- [The task]: In your copy, leave out the pictures and repeat every record exactly.

- [Extracted material]:
== Segment start ==

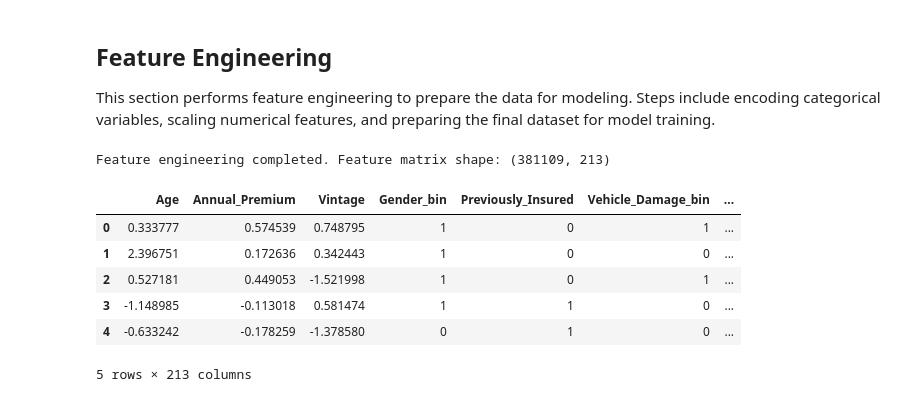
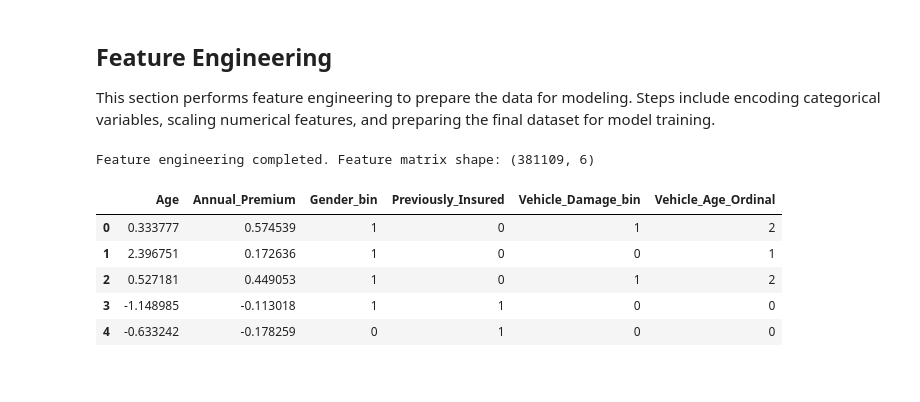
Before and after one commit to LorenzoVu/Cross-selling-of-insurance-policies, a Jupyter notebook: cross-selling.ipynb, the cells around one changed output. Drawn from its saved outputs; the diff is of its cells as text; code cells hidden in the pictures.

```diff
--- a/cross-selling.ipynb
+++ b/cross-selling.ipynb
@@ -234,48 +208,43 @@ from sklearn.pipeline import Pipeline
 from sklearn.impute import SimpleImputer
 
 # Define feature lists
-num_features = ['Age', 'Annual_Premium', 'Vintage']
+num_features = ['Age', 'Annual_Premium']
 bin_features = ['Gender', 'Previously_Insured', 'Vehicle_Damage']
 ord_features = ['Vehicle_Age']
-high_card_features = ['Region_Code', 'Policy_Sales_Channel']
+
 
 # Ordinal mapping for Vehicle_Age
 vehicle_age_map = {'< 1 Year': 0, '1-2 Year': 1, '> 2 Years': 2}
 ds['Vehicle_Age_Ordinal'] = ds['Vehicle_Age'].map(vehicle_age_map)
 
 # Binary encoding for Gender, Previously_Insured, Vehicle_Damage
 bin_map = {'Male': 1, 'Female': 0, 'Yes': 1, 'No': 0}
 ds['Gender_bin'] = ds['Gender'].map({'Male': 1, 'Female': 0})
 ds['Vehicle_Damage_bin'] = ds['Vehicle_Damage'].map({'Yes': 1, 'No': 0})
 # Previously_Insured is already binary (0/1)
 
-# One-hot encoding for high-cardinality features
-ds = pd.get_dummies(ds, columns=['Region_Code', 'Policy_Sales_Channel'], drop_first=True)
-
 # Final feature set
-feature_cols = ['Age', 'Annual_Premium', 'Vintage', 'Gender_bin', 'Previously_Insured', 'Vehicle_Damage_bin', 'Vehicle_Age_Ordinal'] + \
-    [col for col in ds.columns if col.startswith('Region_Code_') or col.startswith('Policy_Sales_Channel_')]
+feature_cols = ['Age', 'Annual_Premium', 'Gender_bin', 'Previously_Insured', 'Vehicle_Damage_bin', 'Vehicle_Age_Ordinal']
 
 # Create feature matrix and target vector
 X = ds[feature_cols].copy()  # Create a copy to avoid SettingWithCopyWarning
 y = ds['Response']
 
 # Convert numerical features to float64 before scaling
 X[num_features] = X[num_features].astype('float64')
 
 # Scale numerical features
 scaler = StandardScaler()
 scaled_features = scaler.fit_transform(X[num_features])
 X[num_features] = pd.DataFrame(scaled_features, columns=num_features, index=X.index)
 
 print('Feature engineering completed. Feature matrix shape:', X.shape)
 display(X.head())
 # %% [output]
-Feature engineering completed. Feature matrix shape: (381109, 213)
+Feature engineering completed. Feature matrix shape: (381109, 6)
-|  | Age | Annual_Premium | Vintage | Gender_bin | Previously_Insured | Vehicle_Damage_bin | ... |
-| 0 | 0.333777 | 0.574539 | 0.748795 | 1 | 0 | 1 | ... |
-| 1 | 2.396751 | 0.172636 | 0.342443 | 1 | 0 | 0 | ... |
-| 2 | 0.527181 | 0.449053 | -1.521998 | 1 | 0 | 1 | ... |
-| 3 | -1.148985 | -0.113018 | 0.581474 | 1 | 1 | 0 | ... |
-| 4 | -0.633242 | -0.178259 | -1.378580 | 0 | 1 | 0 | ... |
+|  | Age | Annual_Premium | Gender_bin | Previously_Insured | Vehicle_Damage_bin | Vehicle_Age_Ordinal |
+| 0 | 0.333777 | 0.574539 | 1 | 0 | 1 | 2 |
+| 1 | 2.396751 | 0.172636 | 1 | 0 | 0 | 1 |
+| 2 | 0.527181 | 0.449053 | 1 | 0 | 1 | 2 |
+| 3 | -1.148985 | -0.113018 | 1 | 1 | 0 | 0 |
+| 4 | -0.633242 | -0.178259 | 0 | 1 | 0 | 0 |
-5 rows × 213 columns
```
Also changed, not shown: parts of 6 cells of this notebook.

== Segment end ==

- [Answer box]:
Before and after one commit to LorenzoVu/Cross-selling-of-insurance-policies, a Jupyter notebook: cross-selling.ipynb, the cells around one changed output. Drawn from its saved outputs; the diff is of its cells as text; code cells hidden in the pictures.

```diff
--- a/cross-selling.ipynb
+++ b/cross-selling.ipynb
@@ -234,48 +208,43 @@ from sklearn.pipeline import Pipeline
 from sklearn.impute import SimpleImputer
 
 # Define feature lists
-num_features = ['Age', 'Annual_Premium', 'Vintage']
+num_features = ['Age', 'Annual_Premium']
 bin_features = ['Gender', 'Previously_Insured', 'Vehicle_Damage']
 ord_features = ['Vehicle_Age']
-high_card_features = ['Region_Code', 'Policy_Sales_Channel']
+
 
 # Ordinal mapping for Vehicle_Age
 vehicle_age_map = {'< 1 Year': 0, '1-2 Year': 1, '> 2 Years': 2}
 ds['Vehicle_Age_Ordinal'] = ds['Vehicle_Age'].map(vehicle_age_map)
 
 # Binary encoding for Gender, Previously_Insured, Vehicle_Damage
 bin_map = {'Male': 1, 'Female': 0, 'Yes': 1, 'No': 0}
 ds['Gender_bin'] = ds['Gender'].map({'Male': 1, 'Female': 0})
 ds['Vehicle_Damage_bin'] = ds['Vehicle_Damage'].map({'Yes': 1, 'No': 0})
 # Previously_Insured is already binary (0/1)
 
-# One-hot encoding for high-cardinality features
-ds = pd.get_dummies(ds, columns=['Region_Code', 'Policy_Sales_Channel'], drop_first=True)
-
 # Final feature set
-feature_cols = ['Age', 'Annual_Premium', 'Vintage', 'Gender_bin', 'Previously_Insured', 'Vehicle_Damage_bin', 'Vehicle_Age_Ordinal'] + \
-    [col for col in ds.columns if col.startswith('Region_Code_') or col.startswith('Policy_Sales_Channel_')]
+feature_cols = ['Age', 'Annual_Premium', 'Gender_bin', 'Previously_Insured', 'Vehicle_Damage_bin', 'Vehicle_Age_Ordinal']
 
 # Create feature matrix and target vector
 X = ds[feature_cols].copy()  # Create a copy to avoid SettingWithCopyWarning
 y = ds['Response']
 
 # Convert numerical features to float64 before scaling
 X[num_features] = X[num_features].astype('float64')
 
 # Scale numerical features
 scaler = StandardScaler()
 scaled_features = scaler.fit_transform(X[num_features])
 X[num_features] = pd.DataFrame(scaled_features, columns=num_features, index=X.index)
 
 print('Feature engineering completed. Feature matrix shape:', X.shape)
 display(X.head())
 # %% [output]
-Feature engineering completed. Feature matrix shape: (381109, 213)
+Feature engineering completed. Feature matrix shape: (381109, 6)
-|  | Age | Annual_Premium | Vintage | Gender_bin | Previously_Insured | Vehicle_Damage_bin | ... |
-| 0 | 0.333777 | 0.574539 | 0.748795 | 1 | 0 | 1 | ... |
-| 1 | 2.396751 | 0.172636 | 0.342443 | 1 | 0 | 0 | ... |
-| 2 | 0.527181 | 0.449053 | -1.521998 | 1 | 0 | 1 | ... |
-| 3 | -1.148985 | -0.113018 | 0.581474 | 1 | 1 | 0 | ... |
-| 4 | -0.633242 | -0.178259 | -1.378580 | 0 | 1 | 0 | ... |
+|  | Age | Annual_Premium | Gender_bin | Previously_Insured | Vehicle_Damage_bin | Vehicle_Age_Ordinal |
+| 0 | 0.333777 | 0.574539 | 1 | 0 | 1 | 2 |
+| 1 | 2.396751 | 0.172636 | 1 | 0 | 0 | 1 |
+| 2 | 0.527181 | 0.449053 | 1 | 0 | 1 | 2 |
+| 3 | -1.148985 | -0.113018 | 1 | 1 | 0 | 0 |
+| 4 | -0.633242 | -0.178259 | 0 | 1 | 0 | 0 |
-5 rows × 213 columns
```
Also changed, not shown: parts of 6 cells of this notebook.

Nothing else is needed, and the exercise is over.